The problem:
Throughout the listing below, copy each line containing "charts".
'''
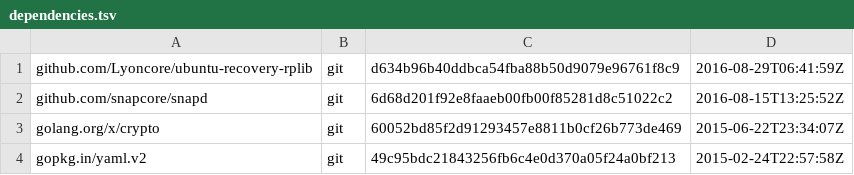
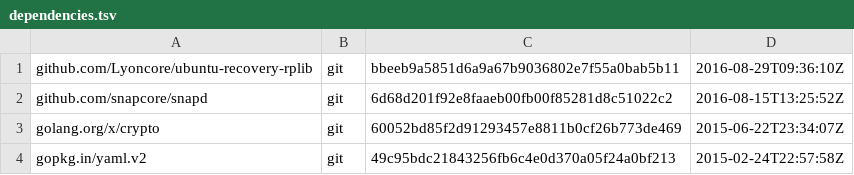
Before and after one commit to Lyoncore/ubuntu-recovery-image, a TSV file: dependencies.tsv, drawn as a sheet.

```diff
--- a/dependencies.tsv
+++ b/dependencies.tsv
@@ -1,2 +1,2 @@
-github.com/Lyoncore/ubuntu-recovery-rplib	git	d634b96b40ddbca54fba88b50d9079e96761f8c9	2016-08-29T06:41:59Z
+github.com/Lyoncore/ubuntu-recovery-rplib	git	bbeeb9a5851d6a9a67b9036802e7f55a0bab5b11	2016-08-29T09:36:10Z
 github.com/snapcore/snapd	git	6d68d201f92e8faaeb00fb00f85281d8c51022c2	2016-08-15T13:25:52Z
```
Also changed, not shown: 1 other file.
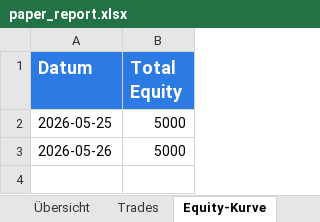
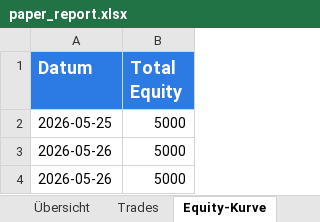
Before and after one commit to gotazlib/trading-bot, an Excel workbook: results/paper_report.xlsx, sheet Equity-Kurve, drawn as a sheet; values as stored, in another font and other column widths than the file's, no borders; charts and pictures not drawn; the diff names each change by its address in the sheet, - before the commit and + after, or states it on an @@ line.

```diff
--- a/results/paper_report.xlsx (sheet Equity-Kurve)
+++ b/results/paper_report.xlsx (sheet Equity-Kurve)
+row 4: 2026-05-26 | 5000
```
Also changed, not shown: sheet Übersicht, charts or pictures, 3 other files.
'''
Task solution:
Before and after one commit to gotazlib/trading-bot, an Excel workbook: results/paper_report.xlsx, sheet Equity-Kurve, drawn as a sheet; values as stored, in another font and other column widths than the file's, no borders; charts and pictures not drawn; the diff names each change by its address in the sheet, - before the commit and + after, or states it on an @@ line.
Also changed, not shown: sheet Übersicht, charts or pictures, 3 other files.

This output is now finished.